Back on the up side, he’s so expressive lately and his language is really developing. He laughs much more often now and even has a couple different kinds of laughs (a machine-gun-like “heh heh heh” and a real belly laugh). We hear strings of babble like “dadadada” but nothing directed at Bill yet. A lot of his other sounds are starting to sound more like words and less like just ooh-ing and ahh-ing. Just in the past week, he’s started waving. Often it’s random, but occasionally he will wave at us or in response to our waves. We’re dying for him to actually SAY something we understand, but the waving is really cute and pretty much like a “hi” 🙂 He is also starting to object (sob) if we take a toy away or move him away from something he’s trying to get into.

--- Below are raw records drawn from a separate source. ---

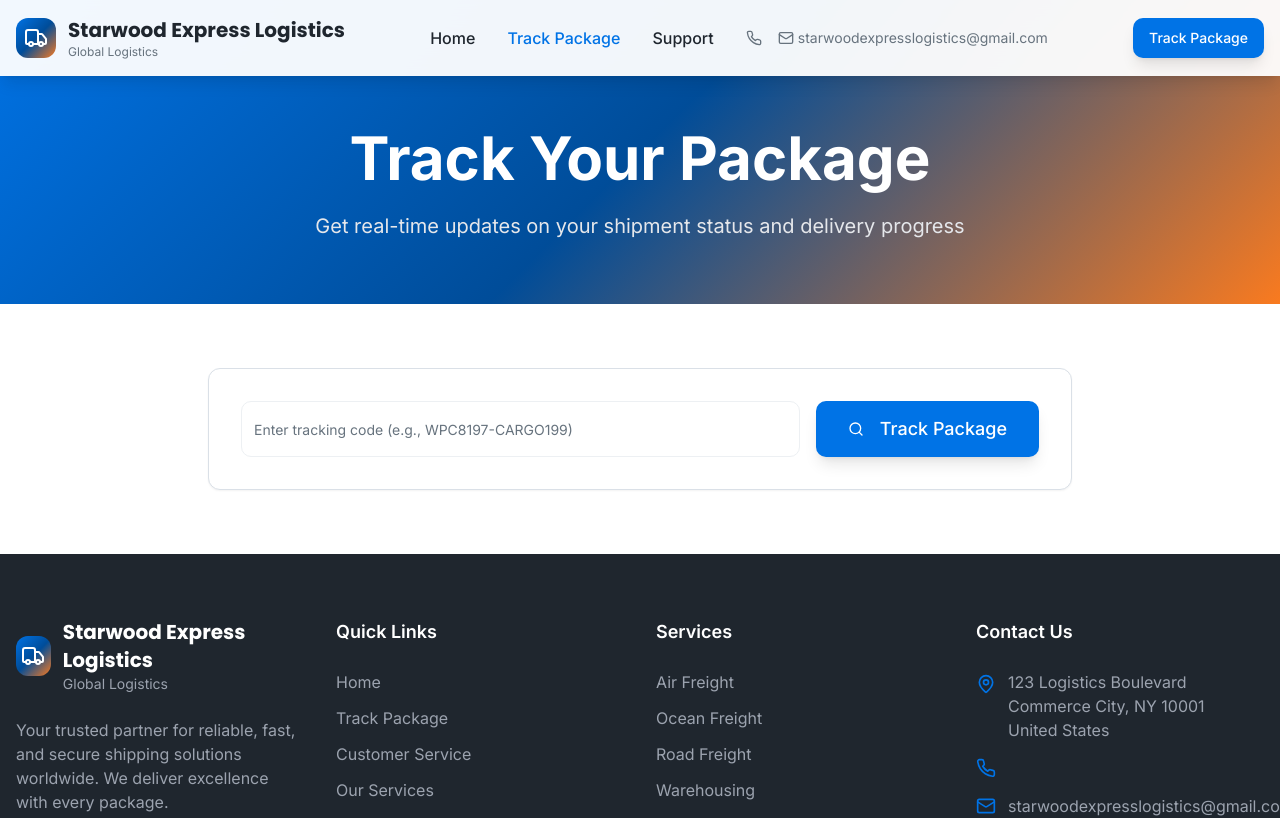
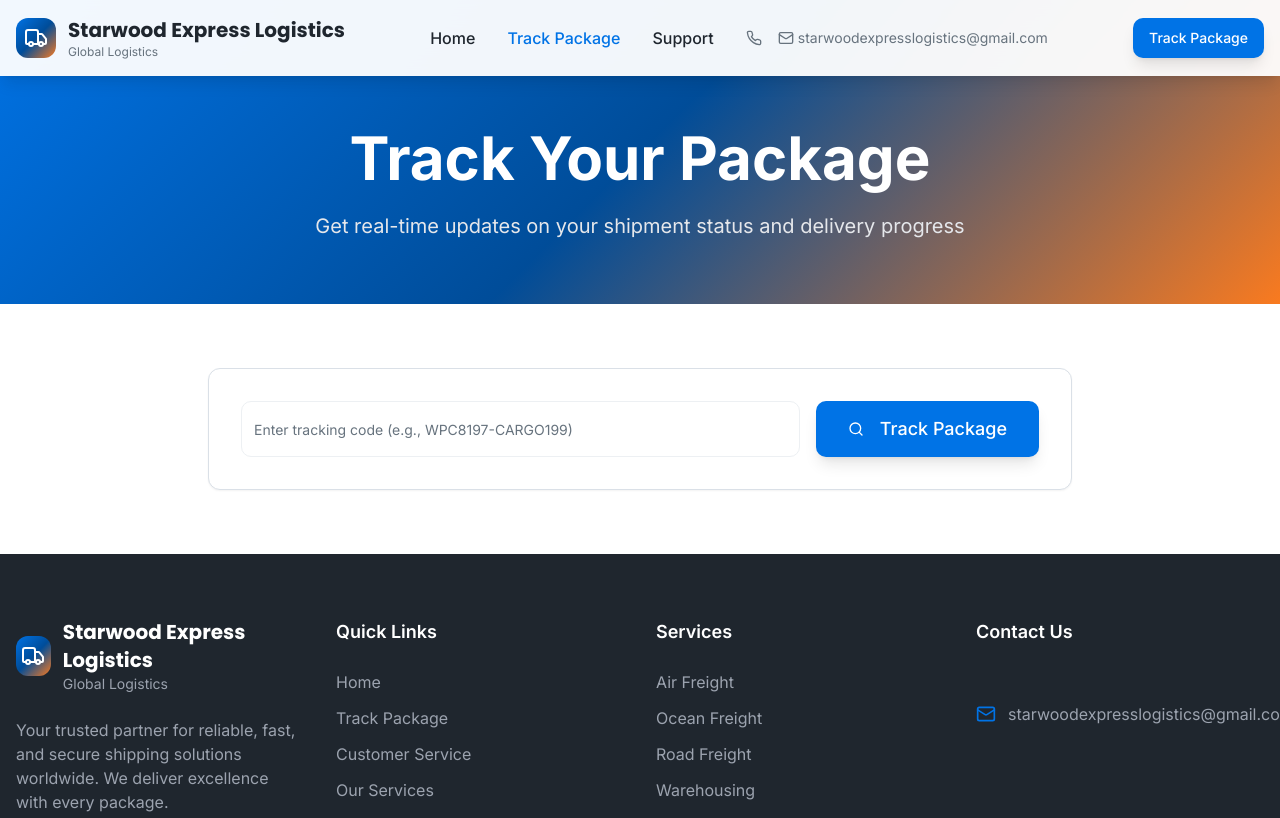
Before and after one commit to vildashnetwork/span-true-flow, a React (Vite) app: page /tracking in a window 1280 px wide. Shown: the top 818 px of the page. Built offline with nearby package versions, Linux system fonts and the light colour scheme; the HTML template or start-up script is replaced by a standard one.

Commit message:
Update Footer.tsx

```diff
--- a/src/components/Footer.tsx
+++ b/src/components/Footer.tsx
@@ -80,15 +80,15 @@ export const Footer = () => {
             <h4 className="text-lg font-semibold mb-6">Contact Us</h4>
             <div className="space-y-4">
               <div className="flex items-start space-x-3">
-                <MapPin className="w-5 h-5 text-primary mt-1 flex-shrink-0" />
+                {/* <MapPin className="w-5 h-5 text-primary mt-1 flex-shrink-0" />
                 <div className="text-gray-400">
                   <p>123 Logistics Boulevard</p>
                   <p>Commerce City, NY 10001</p>
                   <p>United States</p>
-                </div>
+                </div> */}
               </div>
               <div className="flex items-center space-x-3">
-                <Phone className="w-5 h-5 text-primary flex-shrink-0" />
+                {/* <Phone className="w-5 h-5 text-primary flex-shrink-0" /> */}
                 {/* <span className="text-gray-400">{"+1 (954) 358-7810"}</span> */}
               </div>
               <div className="flex items-center space-x-3">
```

I thought we had a few more months until the tantrums started, but I guess not!

If my friends’ older kids are any indication, I know what’s on the horizon for us: walking and talking (not necessarily before his 1st birthday, but soon anyway). I’m sure there will be many times after he’s reached those milestones that I will wish that he would sit still and shut up for just a minute, but right now, I can’t wait 🙂

Now that we’re headed into the last 3 months of his first year, time to start (continue) planning that first birthday party 😀